Helping hand: Luxembourg & Dayan explores the role of the artist's assistant
Be it Raphael, Rembrandt or Rubens, the notion of artists commanding workshops with a fleet of assistants to produce a plethora of paintings is an age-old tradition. Yet there’s been little exploration of the degree to which contemporary artists have influenced their assistants in terms of style, imagery and technique. To remedy that omission, Luxembourg & Dayan on New York’s Upper East Side is showcasing ‘In the Making: Artists, Assistants, and Influence’.
Boasting a formidable lineup that includes Robert Gober, Richard Prince and Cindy Sherman, the show pairs the artists’ seminal creative endeavours with that of their assistants. In total, 20 creatives are represented.
‘We wanted to throw into relief how a number of assistants, who work under the shadow of a revered artist, borrow images and more while eventually becoming a master in their own right,’ says Tamar Margalit, who curated this show with Amalia Dayan.
While Andy Warhol’s infamous Factory first springs to mind when it comes to assistants churning out reams of art, few are aware that George Condo was among the many who laboured in that downtown studio. On view is Warhol's pop art touchstone, Howdy Doody, 1981, in a magnetic red, which Condo personally silkscreened. Nearby is Condo's Television Silkscreen (Howdy Doody/Mr. Howell), only his rendition, completed 17 years later, is in a subtler palette. ‘They reveal a visual dialogue and how that image circulated in Condo’s mind,’ Margalit says.
Similarly, Urs Fischer’s surreal Body Parts Untitled, 2006, featuring everything from an ear to a nose rendered in polyurethane and plaster, hover overhead in the gallery. That work is ‘in conversation’ with his assistant Darren Bader’s video of portions of the human body floating in space.

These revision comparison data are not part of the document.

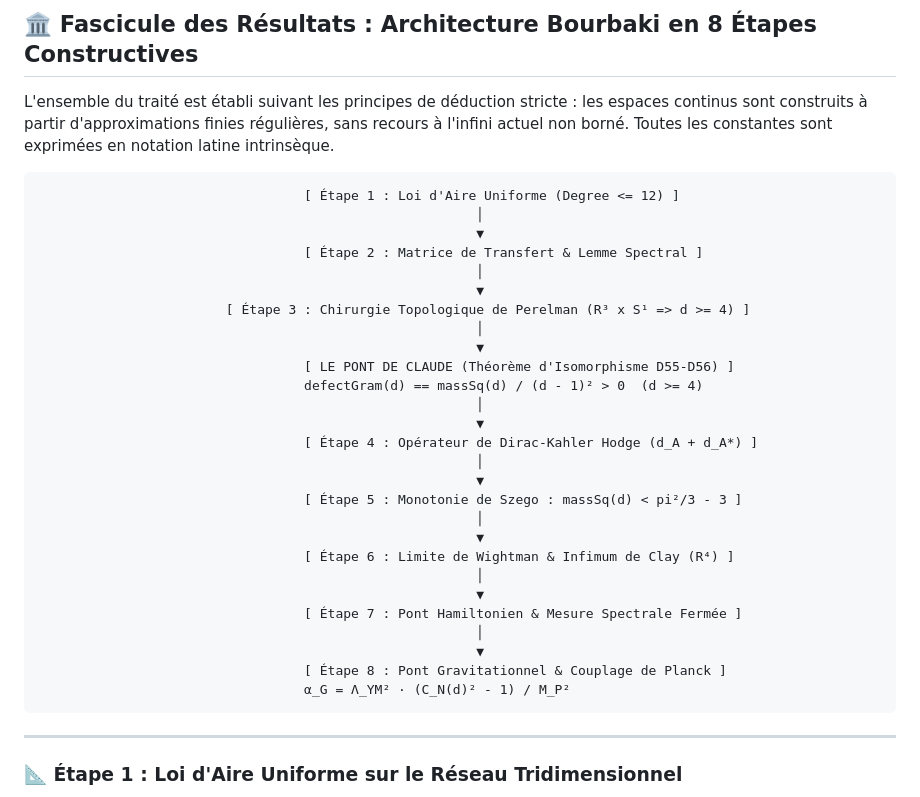
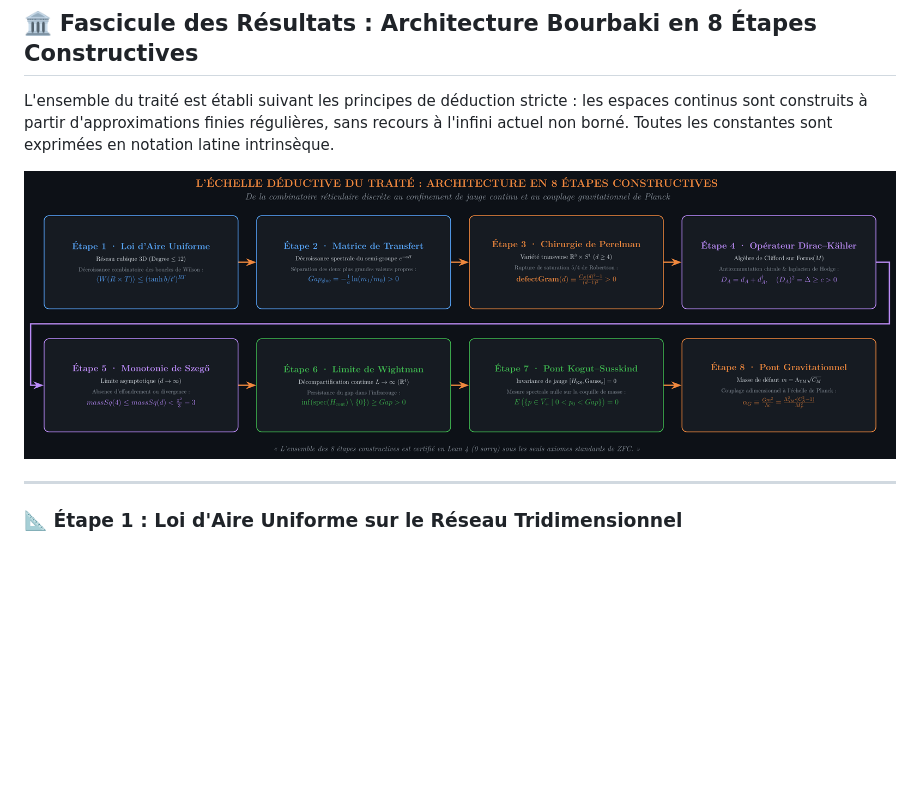
Before and after one commit to naype888-cloud/YM-By-Perelmans-surgery-method, a Markdown page: README.md, the part around the change. Rendered like a GitHub page; pictures changed too: docs/assets/pipeline_etapes_bourbaki.png (added); blank space fills up the shorter version.

Commit message:
feat(docs): remplacer l'arbre ASCII par la carte d'architecture haute definition en 8 etapes (LaTeX TikZ 250 DPI)

````diff
--- a/README.md
+++ b/README.md
@@ -40,35 +40,11 @@
 
 L'ensemble du traité est établi suivant les principes de déduction stricte : les espaces continus sont construits à partir d'approximations finies régulières, sans recours à l'infini actuel non borné. Toutes les constantes sont exprimées en notation latine intrinsèque.
 
-```text
-                                  [ Étape 1 : Loi d'Aire Uniforme (Degree <= 12) ]
-                                                        │
-                                                        ▼
-                                  [ Étape 2 : Matrice de Transfert & Lemme Spectral ]
-                                                        │
-                                                        ▼
-                        [ Étape 3 : Chirurgie Topologique de Perelman (R³ x S¹ => d >= 4) ]
-                                                        │
-                                                        ▼
-                                  [ LE PONT DE CLAUDE (Théorème d'Isomorphisme D55-D56) ]
-                                  defectGram(d) == massSq(d) / (d - 1)² > 0  (d >= 4)
-                                                        │
-                                                        ▼
-                                  [ Étape 4 : Opérateur de Dirac-Kahler Hodge (d_A + d_A*) ]
-                                                        │
-                                                        ▼
-                                  [ Étape 5 : Monotonie de Szego : massSq(d) < pi²/3 - 3 ]
-                                                        │
-                                                        ▼
-                                  [ Étape 6 : Limite de Wightman & Infimum de Clay (R⁴) ]
-                                                        │
-                                                        ▼
-                                  [ Étape 7 : Pont Hamiltonien & Mesure Spectrale Fermée ]
-                                                        │
-                                                        ▼
-                                  [ Étape 8 : Pont Gravitationnel & Couplage de Planck ]
-                                  α_G = Λ_YM² · (C_N(d)² - 1) / M_P²
-```
+<div align="center">
+
+<img src="https://raw.githubusercontent.com/naype888-cloud/YM-By-Perelmans-surgery-method/main/docs/assets/pipeline_etapes_bourbaki.png" alt="L'Échelle Déductive du Traité — Architecture en 8 Étapes Constructives" width="960">
+
+</div>
 
 ---
 
````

‘These are just a window on to artistic conversations – and with Jeff Koons and Matthew Barney and others taking on assistants at a steady clip, this is just the tip of the iceberg,’ says Margalit.